Overall, I definitely recommend this to you lovers of romance books with great characters. Or read it anyway because I think you should. Be warned, it isn’t for everyone.
*I received a digital ARC copy from the author in exchange for an honest review.
Title: Hell And Back
Series: (The Watchers #2.5)
Genres: Paranormal, Urban Fantasy
Synopsis (from Amazon):
After being captured in Hell by her own mother—who works for the King of Hell himself—Leia Swanson is finally released from her nightmarish prison in the dreaded Depths, the deepest, darkest part of Hell.

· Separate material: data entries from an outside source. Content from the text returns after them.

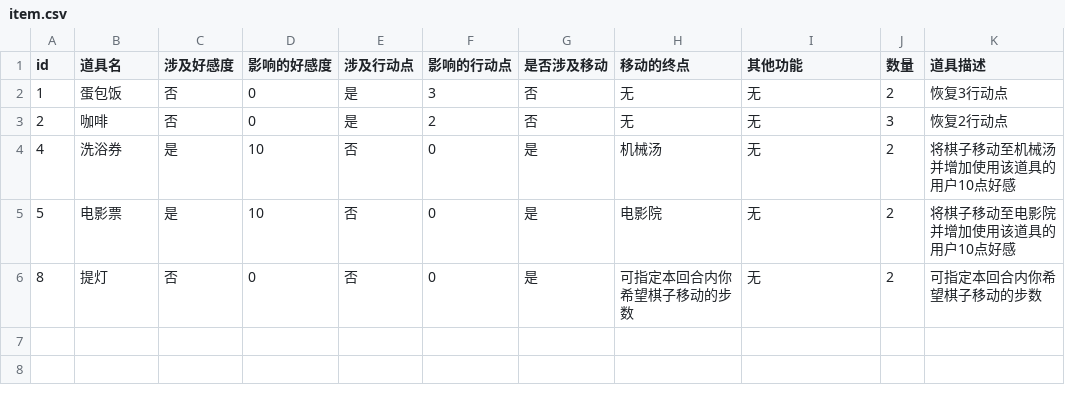
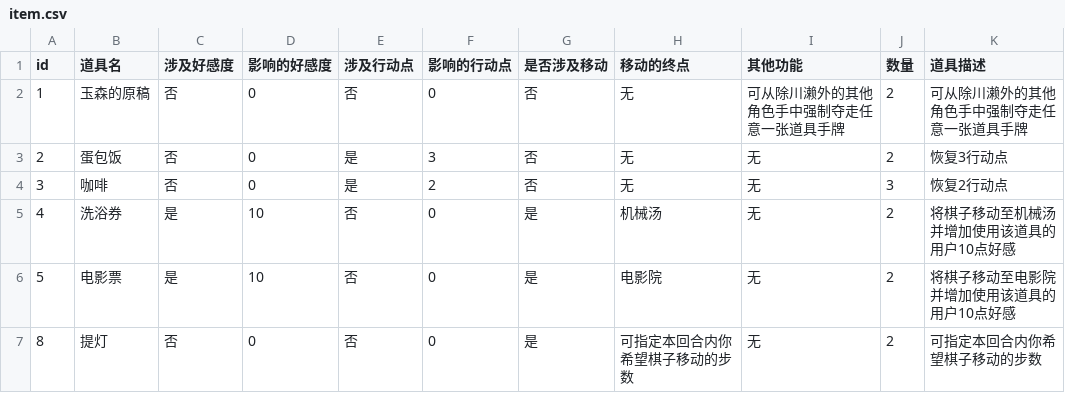
Before and after one commit to NRbene/Hashihime, a CSV file: item.csv, drawn as a sheet.

```diff
--- a/item.csv
+++ b/item.csv
@@ -1,4 +1,5 @@
 id	道具名	涉及好感度	影响的好感度	涉及行动点	影响的行动点	是否涉及移动	移动的终点	其他功能	数量	道具描述
-1	蛋包饭	否	0	是	3	否	无	无	2	恢复3行动点
-2	咖啡	否	0	是	2	否	无	无	3	恢复2行动点
+1	玉森的原稿	否	0	否	0	否	无	可从除川濑外的其他角色手中强制夺走任意一张道具手牌	2	可从除川濑外的其他角色手中强制夺走任意一张道具手牌
+2	蛋包饭	否	0	是	3	否	无	无	2	恢复3行动点
+3	咖啡	否	0	是	2	否	无	无	3	恢复2行动点
 4	洗浴券	是	10	否	0	是	机械汤	无	2	将棋子移动至机械汤并增加使用该道具的用户10点好感
```
Also changed, not shown: 1 other file.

Soon after, Leia finds herself working for the King, the very demon she came to Hell to kill, and soon discovers that Hell is not only more twisted than she first realized, but also more complicated, especially when she has to work alongside her mother as an enforcer and intelligence gatherer, fighting against the many enemies who want to take down the King.

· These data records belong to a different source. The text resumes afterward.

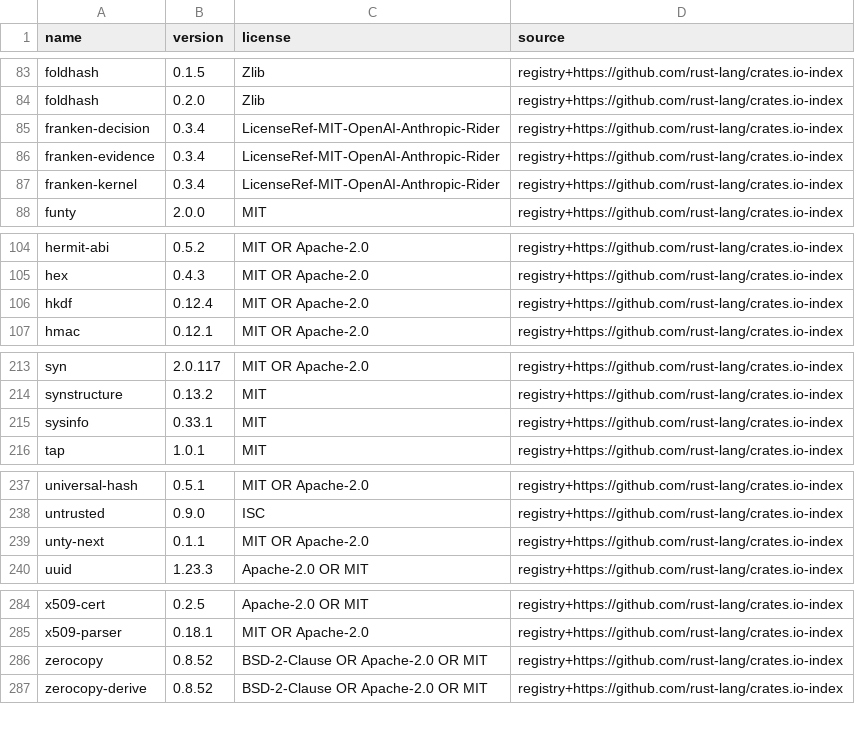
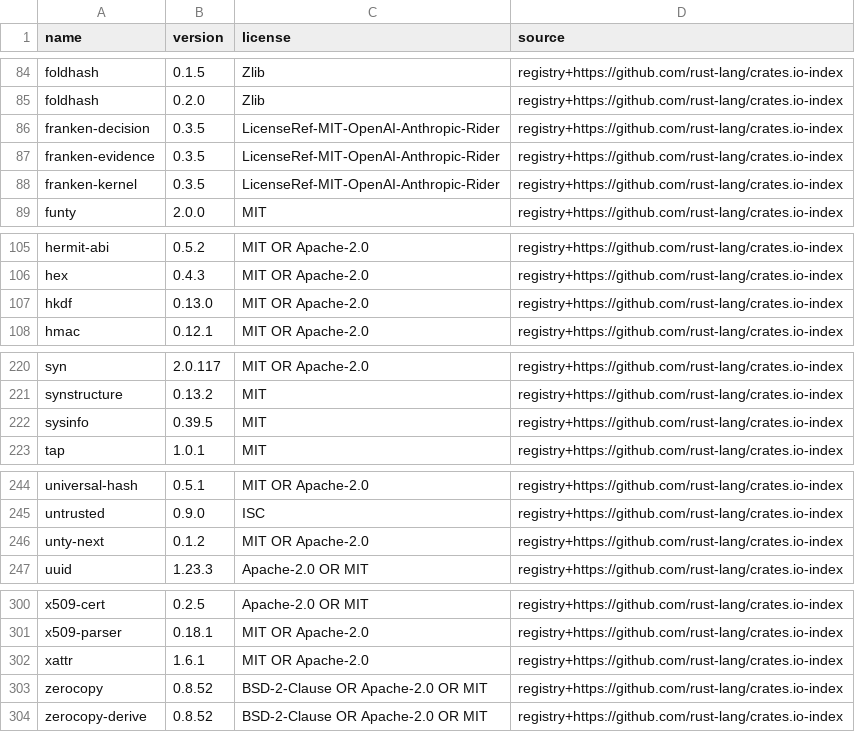
Before and after one commit to MuhDur/rust-oracledb, a TSV file: docs/provenance/dependencies.tsv, drawn as a sheet; only a part is shown, gaps mark what is left out; the diff covers the shown part only.

```diff
--- a/docs/provenance/dependencies.tsv
+++ b/docs/provenance/dependencies.tsv
@@ -84,5 +85,5 @@ foldhash	0.1.5	Zlib	registry+https://github.com/rust-lang/crates.io-index
 foldhash	0.2.0	Zlib	registry+https://github.com/rust-lang/crates.io-index
-franken-decision	0.3.4	LicenseRef-MIT-OpenAI-Anthropic-Rider	registry+https://github.com/rust-lang/crates.io-index
-franken-evidence	0.3.4	LicenseRef-MIT-OpenAI-Anthropic-Rider	registry+https://github.com/rust-lang/crates.io-index
-franken-kernel	0.3.4	LicenseRef-MIT-OpenAI-Anthropic-Rider	registry+https://github.com/rust-lang/crates.io-index
+franken-decision	0.3.5	LicenseRef-MIT-OpenAI-Anthropic-Rider	registry+https://github.com/rust-lang/crates.io-index
+franken-evidence	0.3.5	LicenseRef-MIT-OpenAI-Anthropic-Rider	registry+https://github.com/rust-lang/crates.io-index
+franken-kernel	0.3.5	LicenseRef-MIT-OpenAI-Anthropic-Rider	registry+https://github.com/rust-lang/crates.io-index
 funty	2.0.0	MIT	registry+https://github.com/rust-lang/crates.io-index
@@ -105,3 +106,3 @@ hermit-abi	0.5.2	MIT OR Apache-2.0	registry+https://github.com/rust-lang/crates.
 hex	0.4.3	MIT OR Apache-2.0	registry+https://github.com/rust-lang/crates.io-index
-hkdf	0.12.4	MIT OR Apache-2.0	registry+https://github.com/rust-lang/crates.io-index
+hkdf	0.13.0	MIT OR Apache-2.0	registry+https://github.com/rust-lang/crates.io-index
 hmac	0.12.1	MIT OR Apache-2.0	registry+https://github.com/rust-lang/crates.io-index
@@ -214,3 +221,3 @@ syn	2.0.117	MIT OR Apache-2.0	registry+https://github.com/rust-lang/crates.io-in
 synstructure	0.13.2	MIT	registry+https://github.com/rust-lang/crates.io-index
-sysinfo	0.33.1	MIT	registry+https://github.com/rust-lang/crates.io-index
+sysinfo	0.39.5	MIT	registry+https://github.com/rust-lang/crates.io-index
 tap	1.0.1	MIT	registry+https://github.com/rust-lang/crates.io-index
@@ -238,3 +245,3 @@ universal-hash	0.5.1	MIT OR Apache-2.0	registry+https://github.com/rust-lang/cra
 untrusted	0.9.0	ISC	registry+https://github.com/rust-lang/crates.io-index
-unty-next	0.1.1	MIT OR Apache-2.0	registry+https://github.com/rust-lang/crates.io-index
+unty-next	0.1.2	MIT OR Apache-2.0	registry+https://github.com/rust-lang/crates.io-index
 uuid	1.23.3	Apache-2.0 OR MIT	registry+https://github.com/rust-lang/crates.io-index
@@ -285,2 +301,3 @@ x509-cert	0.2.5	Apache-2.0 OR MIT	registry+https://github.com/rust-lang/crates.i
 x509-parser	0.18.1	MIT OR Apache-2.0	registry+https://github.com/rust-lang/crates.io-index
+xattr	1.6.1	MIT OR Apache-2.0	registry+https://github.com/rust-lang/crates.io-index
 zerocopy	0.8.52	BSD-2-Clause OR Apache-2.0 OR MIT	registry+https://github.com/rust-lang/crates.io-index
```
Also changed, not shown: 17 added rows, 1 removed row and 11 edited cells elsewhere in this file, 6 other files.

It isn’t long before Leia finds herself walking a dangerous line between being a loyal servant to the King and continuing to plot her escape from Hell, along the way trying to convince her reluctant and damaged mother to help her. On top of all this, Leia’s inner demon wants to take control of her, and she must also find a way to rescue little Alice, who has been sold into sex slavery.
Leia is on her most dangerous and complicated mission yet. If she fails, eternal suffering awaits her in the depths of Hell.

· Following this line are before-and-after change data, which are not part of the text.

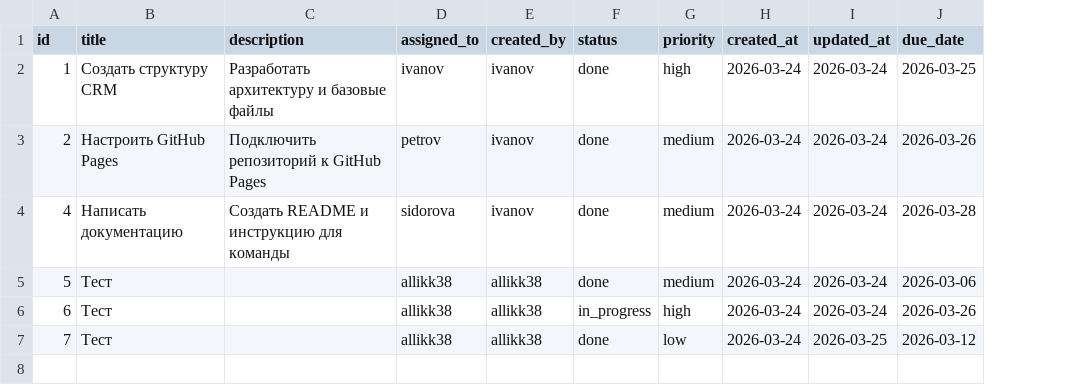
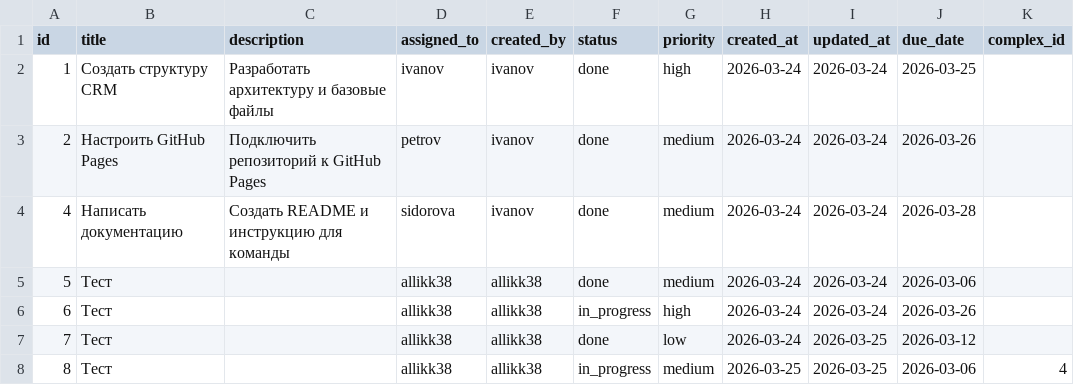
Before and after one commit to Allikk38/crm-for-team, a CSV file: data/tasks.csv, drawn as a sheet; the diff names each change by its address in the sheet, - before the commit and + after, or states it on an @@ line.

Commit message:
Update tasks by allikk38

```diff
--- a/data/tasks.csv
+++ b/data/tasks.csv
+column K (complex_id), empty
+row 8: 8 | Тест |  | allikk38 | allikk38 | in_progress | medium | 2026-03-25 | 2026-03-25 | 2026-03-06 | 4
```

Series: (Cutlass #1)
Publication date: Novenber 13th, 2014
Genres: Fantasy, New Adult
Synopsis:Notorious pirate Barren Reed has one thing on his mind: Revenge against the man who killed his father. So kidnapping his enemy’s fiancé seems a perfect plan…until he actually does it.
Larkin Lee is more than a pretty face and fiancé to a powerful man. Her fierce personality is enough to make any pirate want to push her overboard.
But when the King of the Orient comes to Barren with a task—to find the Bloodstone, a powerful gem thought only to exist in legend, Barren sees another opportunity to destroy his enemy. Together, Barren, Larkin and a crew of pirates set off to find the stone, only to discover it caused the death of Barren’s own mother and Larkin’s, too. As his strongest allies turn into his greatest enemies, and the life of the girl he kidnapped becomes more important than he ever dreamed, Barren’s quest for revenge becomes a fight to save the Orient.
*I received a free ebook copy of this from Xpresso Book Tours in exchange for an honest review.
Title: The Season of Lightning
Author: Kate Avery Ellison
Publication date: February 20th 2015
Genres: Fantasy, Young Adult
Emma meets Robin Hood in this antebellum-esque historical fantasy set in the same fantasy world as A Gift of Poison.
Verity Elysius is the only daughter of a famous retired general and rich plantation owner. She lives in an insulated world of wealth and privilege, where she spends her time riding her horse, sassing her lady’s companion, and being tormented by the family’s handsome but irritating nobleman friend, Lord Roth. But when a mysterious, masked vigilante called the Hawk begins stirring up trouble and freeing silvras, the oppressed lower class, Verity’s world is turned upside down as she is challenged about everything she knows about her world and her place in it.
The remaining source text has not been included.